One subtle design issue on many Linux distributions (including both Ubuntu and Fedora) is that often the GUI login will include a check for updates in the little system tray icons in the tool bar (where it displays and with what program depends on your desktop and distribution). If a login to GUI does this, then during the check there will be a lock file generated with the package update tool. Until the process ends the lock file will remain in place and no other process will be allowed to touch package update.
If all goes well, then after a few minutes the lock file goes away and you can try again. If something goes wrong, then a stale lock file will be left in place (often fixed by reboot). One possibility for the file staying around is if networking fails and it gets stuck there (this requires both network and DNS being able to talk to the outside world). I suspect that either something will take a long time to time out, or a previous boot has left a stale lock file.
Does your Jetson have this file?
If this file exists, do you see a process listed with:
If and only if there is no fuser output (and therefore nothing actually using dpkg) you can simply delete this file. Do not delete this file if anything is listed as using it.

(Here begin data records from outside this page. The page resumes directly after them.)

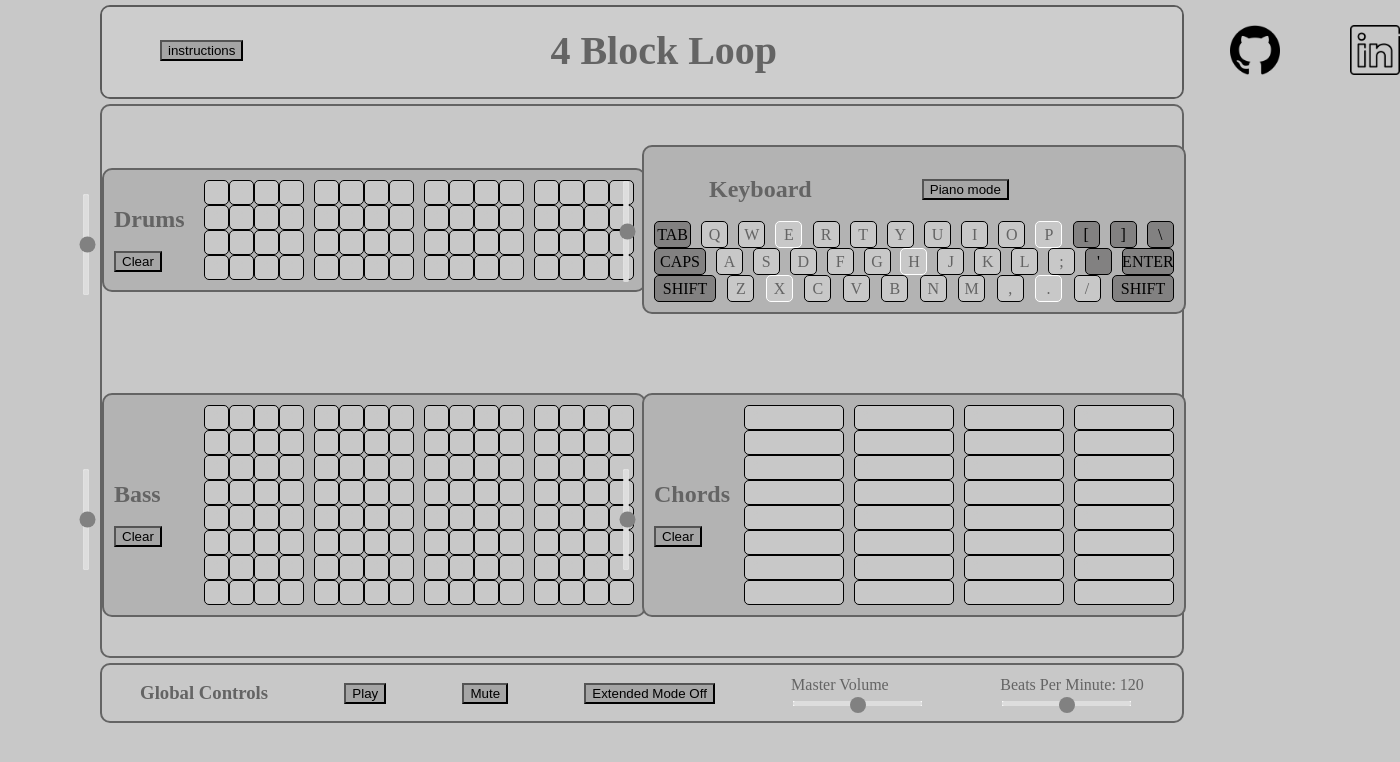
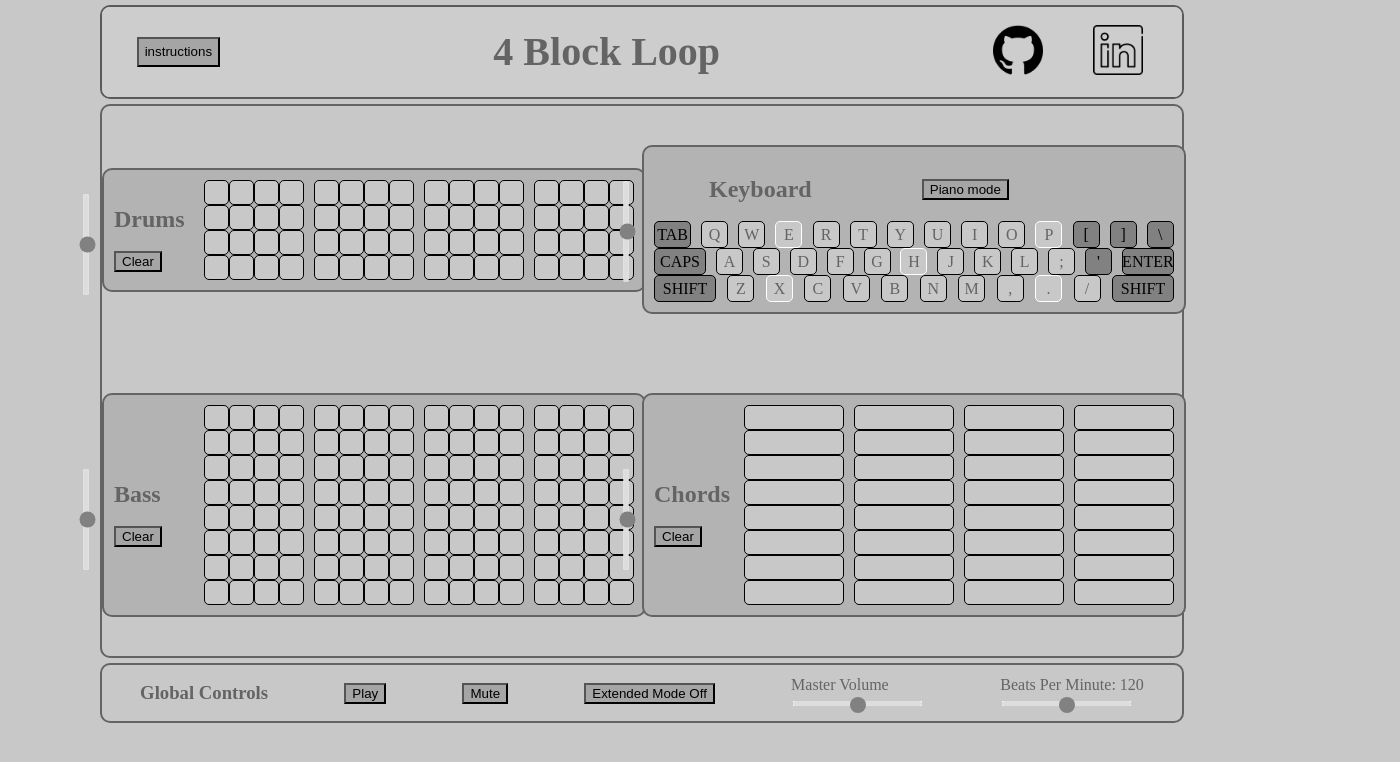
Before and after one commit to Kernapillar/4-block-loop, a website built with webpack: page index.html in a window 1280 px wide. Shown: the whole page, 1400 px wide, since content can reach past the window. Built offline with nearby package versions, Linux system fonts and the light colour scheme; no server answers.

Commit message:
Canvas overlay and droplet fix

```diff
--- a/index.html
+++ b/index.html
@@ -3,7 +3,7 @@
 
   <head>
     <meta charset="UTF-8" />
-    <link rel="icon" href="images/favicon.ico" type="image/x-icon">
+    <link rel="icon" href="images/four_block.png" type="image/x-icon">
     <meta name="viewport" content="width=device-width, initial-scale=1.0" />
     <meta http-equiv="X-UA-Compatible" content="ie=edge" />
     <link rel="stylesheet" href="./dist/main.css" />
@@ -15,14 +15,19 @@
   <body>
 
     <canvas id="canvas1"></canvas>
+    <div class="canvas-overlay">
+      <button id="instructions-open">instructions</button>
       <h1 id="canvas-title">4 Block Loop</h1>
-    <button id="instructions-open">instructions</button>
+      <div class="social-links">
         <a href="https://github.com/Kernapillar">
           <img id="social-link"  src="./images/githublogo.png" alt="github link">
         </a>
         <a href="https://www.linkedin.com/in/alex-kern-8978301b4/">
           <img id="social-link2"  src="./images/linkedin.png" alt="linkedin link">
         </a>
+
+      </div>
+    </div>
     <!-- <br>
     <div class="logo">
 
--- a/src/index.scss
+++ b/src/index.scss
@@ -1,6 +1,8 @@
 // entry file for css
 // reset file
 @import './styles/reset.css';
+
+
 
 #instructions {
     z-index: 1;
@@ -18,17 +20,38 @@
     border-radius: 10px;
 }
 
-header {
-    background-color:rgb(200, 200, 200);
+// header {
+//     background-color:rgb(200, 200, 200);
+//     display: flex;
+//     font-size: larger;
+//     width: 100%;
+//     justify-content: center;
+//     align-items: center;
+//     border: 2px solid rgb(90, 90, 90);
+//     border-radius: 10px;
+//     margin-bottom: 5px;
+//     margin-top: 5px;
+// }
+
+.canvas-overlay {
+    position: absolute;
+    top: 5px;
+    left: 0px;
+    width: 100%;
+    margin-left: auto;
+    margin-right: auto;
+
+    // border: 1px solid black;
+    // background-color: purple;
     display: flex;
-    font-size: larger;
-    width: 100%;
-    justify-content: center;
+    justify-content: space-around;
     align-items: center;
-    border: 2px solid rgb(90, 90, 90);
-    border-radius: 10px;
-    margin-bottom: 5px;
-    margin-top: 5px;
+}
+
+.social-links {
+    width: 150px;
+    display: flex;
+    justify-content: space-between;
 }
 
 #canvas1 {
@@ -45,10 +68,13 @@ header {
 
 
 }
+
+
+
 #canvas-title {
-    position: absolute;
-    top: .5%;
-    left: 43%;
+    // position: absolute;
+    // top: .5%;
+    // left: 43%;
     font-size: 40px;
     line-height: 40px;
 }
@@ -82,6 +108,7 @@ footer {
     border-radius: 10px;
 
 }
+
 input[type=range]{
     -webkit-appearance: none;
 }
@@ -325,22 +352,20 @@ button {
 #social-link {
     height: 50px;
     width: 50px;
-    position: absolute;
-    top: 25px;
-    left: 1230px;
+    // position: absolute;
+    // top: 25px;
+    // left: 1230px;
 }
 #social-link2 {
     height: 50px;
     width: 50px;
-    position: absolute;
-    top: 25px;
-    left: 1350px;
+    // position: absolute;
+    // top: 25px;
+    // left: 1350px;
 }
 
 #instructions-open {
-    position: absolute;
-    top: 40px;
-    left: 160px;
+   height: 30px;
 }
 
 .logo {
--- a/src/scripts/canvas.js
+++ b/src/scripts/canvas.js
@@ -20,8 +20,7 @@ class Particle {
 
     update(){
 
-        if (this.y > 726) {
-            console.log(Particle.particlesArr)
+        if (this.y > 1500) {
             let idx = Particle.particlesArr.indexOf(this)
             Particle.particlesArr.splice(idx, 1)
         }
```
Also changed, not shown: dist/main.css, images/four_block.png (added). Lines whose indentation alone changed are shown as unchanged.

If the lock file exists and something is using I recommend waiting to see if a timeout ends the process using this. This might take quite some time…I’m not sure how much…but perhaps several minutes or even an hour.
If this doesn’t do the trick, and something is using the lock file and you’ve decided waiting won’t work, then you can try telling the accessing process to gracefully shut down. The fuser command would have returned a process ID which “kill” can work with. Doing this wrong is probably not a high risk, but the risk is still not without merit if you kill the process violently as this is related to the database the package manager is working with. As an example, if you have a PID of 3547, then you can see processes like this:
ps aux | grep 3547
…output might be something like this:
root 3547 0.2 0.5 53152 47732 pts/9 S+ 19:00 0:01 apt-get upgrade
root 5154 0.0 0.0 5548 568 pts/8 S+ 19:06 0:00 grep -E --color=auto 3547
Killing this would be something like:
sudo kill -HUP 3547
This form of kill allows the application to try to shut down gracefully. This might take a few seconds (or more for disk operations like this), and it might not work at all. There is no harm in issuing this command a few times and waiting several seconds between tries. Once the process no longer shows up with “fuser /var/lib/dpkg/lock” you can rm the lock file.
If the process is stuck and you are willing to take a risk, then you can use:
sudo kill -9 3547
# verify nothing using the lock:
sudo rm /var/lib/dpkg/lock
Do you have this lock file? Avoid logging in to the GUI and check after reboot via ssh or serial console or even CTRL-ALT-F2 to get to a text console.